▶ _EXERCISE REQUIREMENTS_: The listing is to be repeated exactly, and its pictures are to be left out.

▶ _THE DATA_:
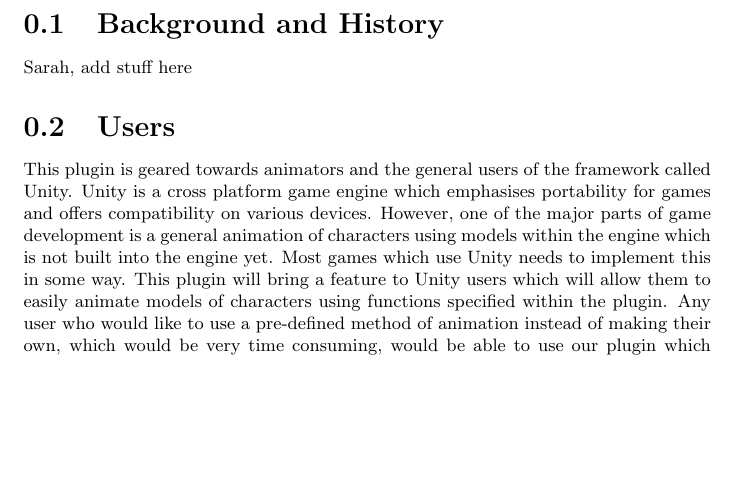
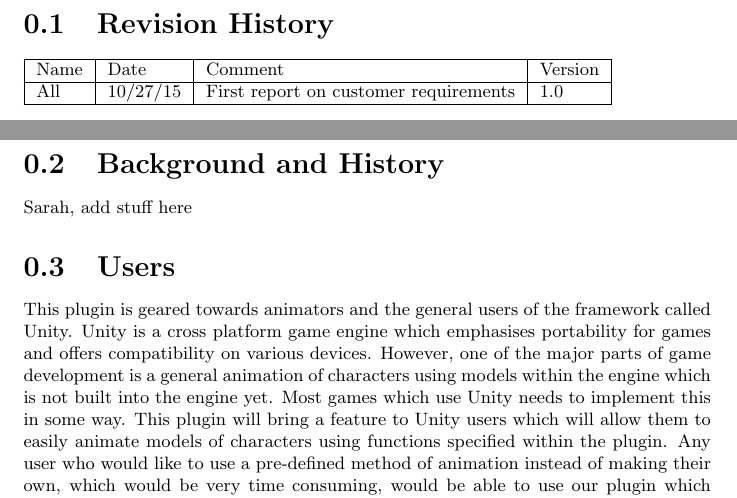
Before and after one commit to TwistTheNeil/swell-animations-docs, a LaTeX document (Customer.Requirements/tex/CR.tex): part of page 2 of 2 before the commit and two parts of pages 2 and 3 of 3 after it, the two joined at a grey line, cut at the place of the change, the shorter picture padded with empty space. Compiled offline with pdfLaTeX.

Commit message:
Added revision history to customer requirements

```diff
--- a/Customer.Requirements/tex/CR.tex
+++ b/Customer.Requirements/tex/CR.tex
@@ -15,6 +15,15 @@
 \maketitle
 \small
 
+\pagebreak
+\section{Revision History}
+\begin{tabular}{|l|l|l|l|}
+\hline
+Name	& Date	 		& 	Comment	 								& 	Version	 \\ \hline
+All		& 10/27/15		& 	First report on customer requirements	&  	1.0 	 \\ \hline
+\end{tabular}
+
+\pagebreak
 \input{modules/backgound.history}
 \input{modules/users}
 \input{modules/features}
```
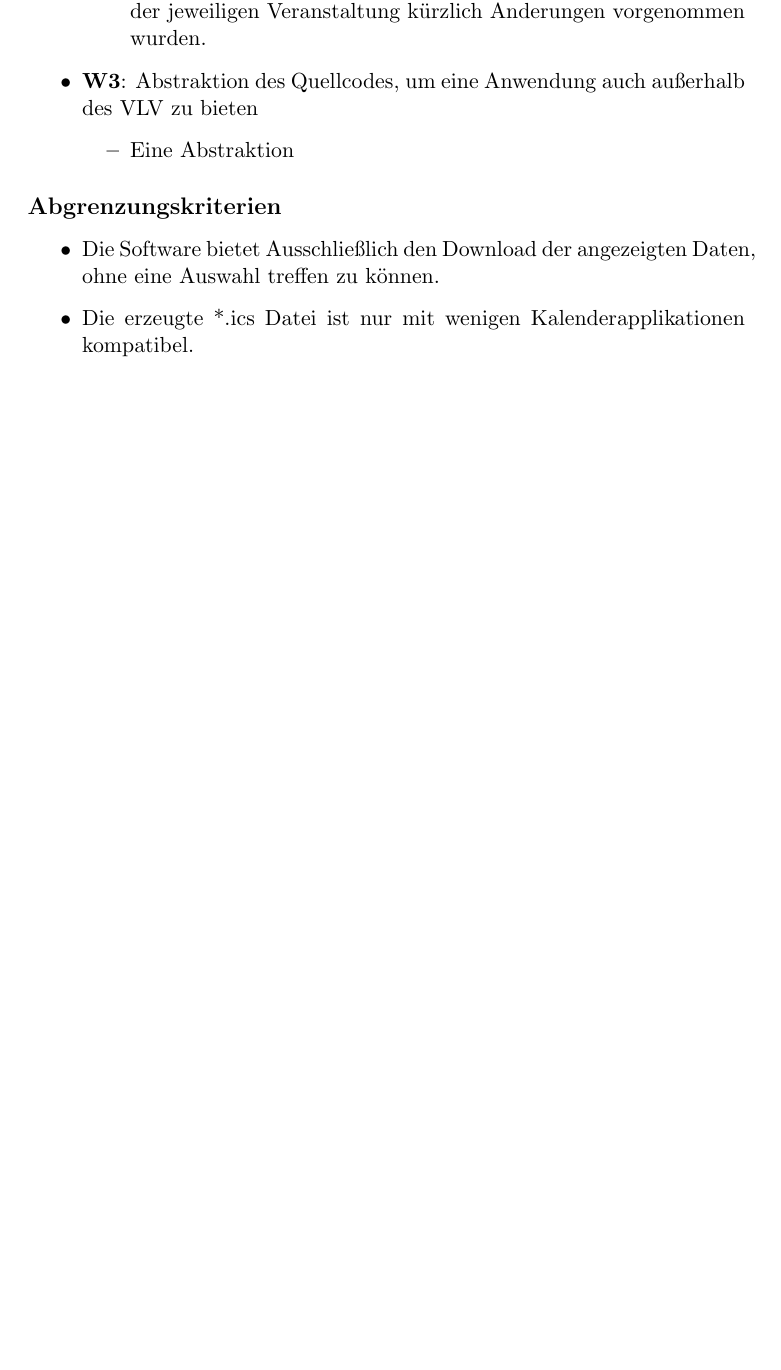
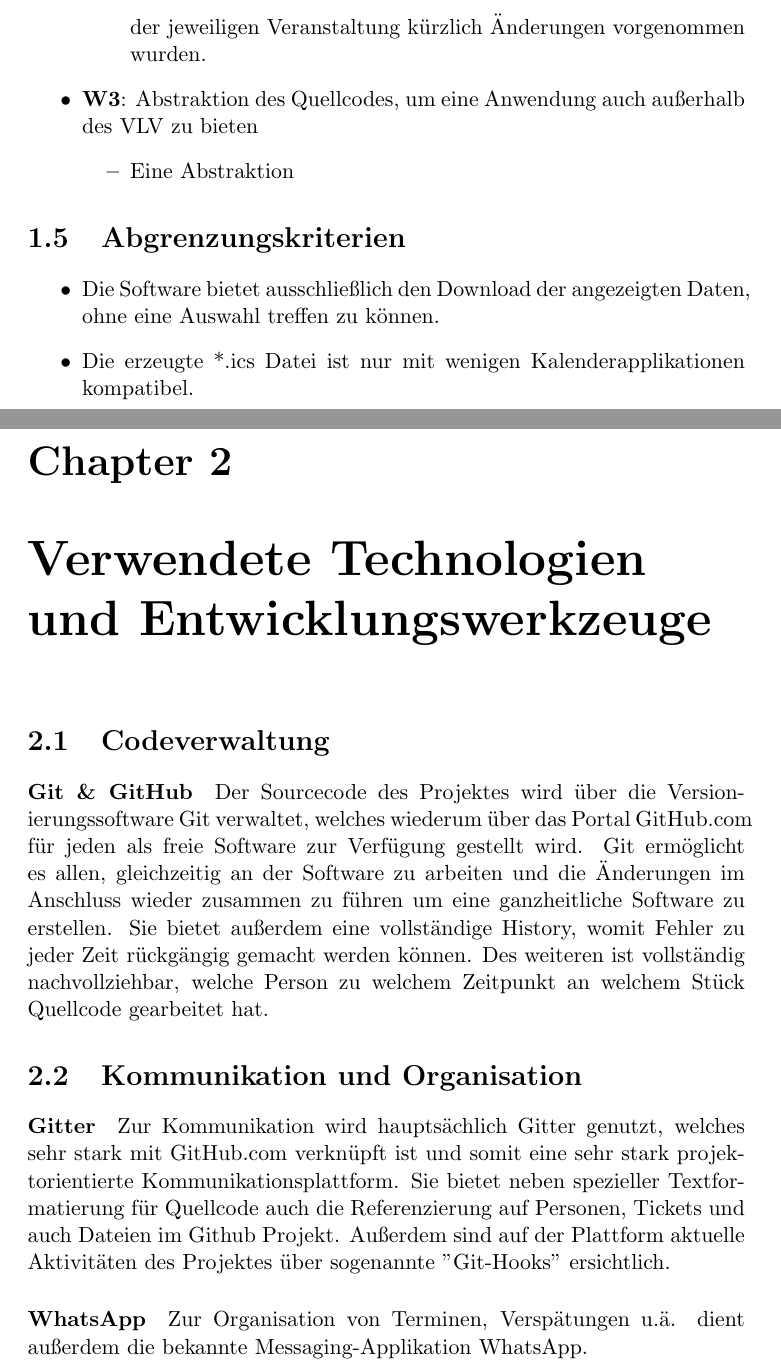
Before and after one commit to tuiSSE/vlv.ical, a LaTeX document (docs/1review.tex): part of page 3 of 3 before the commit and two parts of pages 5 and 6 of 8 after it, the two joined at a grey line, cut so that both start at the same text, the shorter picture padded with empty space. Compiled offline with pdfLaTeX.

Commit message:
update docs

```diff
--- a/docs/1review.tex
+++ b/docs/1review.tex
@@ -1,4 +1,5 @@
 \documentclass[11pt]{report}
+\usepackage[utf8]{inputenc}
 \begin{document}
 
 \begin{center}
@@ -91,11 +95,27 @@ Um die Arbeit der manuellen Übertragung dem Anwender abzunehmen, soll es ihm m
     \end{itemize}
 \end{itemize}
 
-\subsection*{Abgrenzungskriterien}
+\section{Abgrenzungskriterien}
 \begin{itemize}
-\item Die Software bietet Ausschließlich den Download der angezeigten Daten, ohne eine Auswahl treffen zu k\"onnen.
+\item Die Software bietet ausschließlich den Download der angezeigten Daten, ohne eine Auswahl treffen zu k\"onnen.
 \item Die erzeugte *.ics Datei ist nur mit wenigen Kalenderapplikationen kompatibel.
 \end{itemize}
 
+\chapter{Verwendete Technologien und Entwicklungswerkzeuge}
+\section{Codeverwaltung}
+\paragraph{Git \& GitHub}
+Der Sourcecode des Projektes wird über die Versionierungssoftware Git verwaltet, welches wiederum über das Portal GitHub.com für jeden als freie Software zur Verf\"ugung gestellt wird.
+Git ermöglicht es allen, gleichzeitig an der Software zu arbeiten und die \"Anderungen im Anschluss wieder zusammen zu f\"uhren um eine ganzheitliche Software zu erstellen. Sie bietet außerdem eine vollst\"andige History, womit Fehler zu jeder Zeit r\"uckg\"angig gemacht werden k\"onnen.
+Des weiteren ist vollst\"andig nachvollziehbar, welche Person zu welchem Zeitpunkt an welchem St\"uck Quellcode gearbeitet hat.
+
+\section{Kommunikation und Organisation}
+\paragraph{Gitter}
+Zur Kommunikation wird haupts\"achlich Gitter genutzt, welches sehr stark mit GitHub.com verkn\"upft ist und somit eine sehr stark projektorientierte Kommunikationsplattform. Sie bietet neben spezieller Textformatierung f\"ur Quellcode auch die Referenzierung auf Personen, Tickets und auch Dateien im Github Projekt. Außerdem sind auf der Plattform aktuelle Aktivit\"aten des Projektes \"uber sogenannte "Git-Hooks" ersichtlich.
+\paragraph{WhatsApp}
+Zur Organisation von Terminen, Versp\"atungen u.ä. dient außerdem die bekannte Messaging-Applikation WhatsApp.
+\paragraph{Trello}
+Zur Aufgabenverteilung, -zuweisung und auch zur Fortschrittsanalyse wird das Online-Portal Trello.com genutzt. Durch eine Browser Erweiterung bietet es außerdem eine Unterstützung des Vorgehensmodells SCRUM.
+
+\chapter{Glossar}
 
 \end{document}
```
Also changed, not shown: docs/1review.tex (13 more changed lines), 4 other files.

▶ _RESULT OF THIS EXERCISE_:
Before and after one commit to TwistTheNeil/swell-animations-docs, a LaTeX document (Customer.Requirements/tex/CR.tex): part of page 2 of 2 before the commit and two parts of pages 2 and 3 of 3 after it, the two joined at a grey line, cut at the place of the change, the shorter picture padded with empty space. Compiled offline with pdfLaTeX.

Commit message:
Added revision history to customer requirements

```diff
--- a/Customer.Requirements/tex/CR.tex
+++ b/Customer.Requirements/tex/CR.tex
@@ -15,6 +15,15 @@
 \maketitle
 \small
 
+\pagebreak
+\section{Revision History}
+\begin{tabular}{|l|l|l|l|}
+\hline
+Name	& Date	 		& 	Comment	 								& 	Version	 \\ \hline
+All		& 10/27/15		& 	First report on customer requirements	&  	1.0 	 \\ \hline
+\end{tabular}
+
+\pagebreak
 \input{modules/backgound.history}
 \input{modules/users}
 \input{modules/features}
```
Before and after one commit to tuiSSE/vlv.ical, a LaTeX document (docs/1review.tex): part of page 3 of 3 before the commit and two parts of pages 5 and 6 of 8 after it, the two joined at a grey line, cut so that both start at the same text, the shorter picture padded with empty space. Compiled offline with pdfLaTeX.

Commit message:
update docs

```diff
--- a/docs/1review.tex
+++ b/docs/1review.tex
@@ -1,4 +1,5 @@
 \documentclass[11pt]{report}
+\usepackage[utf8]{inputenc}
 \begin{document}
 
 \begin{center}
@@ -91,11 +95,27 @@ Um die Arbeit der manuellen Übertragung dem Anwender abzunehmen, soll es ihm m
     \end{itemize}
 \end{itemize}
 
-\subsection*{Abgrenzungskriterien}
+\section{Abgrenzungskriterien}
 \begin{itemize}
-\item Die Software bietet Ausschließlich den Download der angezeigten Daten, ohne eine Auswahl treffen zu k\"onnen.
+\item Die Software bietet ausschließlich den Download der angezeigten Daten, ohne eine Auswahl treffen zu k\"onnen.
 \item Die erzeugte *.ics Datei ist nur mit wenigen Kalenderapplikationen kompatibel.
 \end{itemize}
 
+\chapter{Verwendete Technologien und Entwicklungswerkzeuge}
+\section{Codeverwaltung}
+\paragraph{Git \& GitHub}
+Der Sourcecode des Projektes wird über die Versionierungssoftware Git verwaltet, welches wiederum über das Portal GitHub.com für jeden als freie Software zur Verf\"ugung gestellt wird.
+Git ermöglicht es allen, gleichzeitig an der Software zu arbeiten und die \"Anderungen im Anschluss wieder zusammen zu f\"uhren um eine ganzheitliche Software zu erstellen. Sie bietet außerdem eine vollst\"andige History, womit Fehler zu jeder Zeit r\"uckg\"angig gemacht werden k\"onnen.
+Des weiteren ist vollst\"andig nachvollziehbar, welche Person zu welchem Zeitpunkt an welchem St\"uck Quellcode gearbeitet hat.
+
+\section{Kommunikation und Organisation}
+\paragraph{Gitter}
+Zur Kommunikation wird haupts\"achlich Gitter genutzt, welches sehr stark mit GitHub.com verkn\"upft ist und somit eine sehr stark projektorientierte Kommunikationsplattform. Sie bietet neben spezieller Textformatierung f\"ur Quellcode auch die Referenzierung auf Personen, Tickets und auch Dateien im Github Projekt. Außerdem sind auf der Plattform aktuelle Aktivit\"aten des Projektes \"uber sogenannte "Git-Hooks" ersichtlich.
+\paragraph{WhatsApp}
+Zur Organisation von Terminen, Versp\"atungen u.ä. dient außerdem die bekannte Messaging-Applikation WhatsApp.
+\paragraph{Trello}
+Zur Aufgabenverteilung, -zuweisung und auch zur Fortschrittsanalyse wird das Online-Portal Trello.com genutzt. Durch eine Browser Erweiterung bietet es außerdem eine Unterstützung des Vorgehensmodells SCRUM.
+
+\chapter{Glossar}
 
 \end{document}
```
Also changed, not shown: docs/1review.tex (13 more changed lines), 4 other files.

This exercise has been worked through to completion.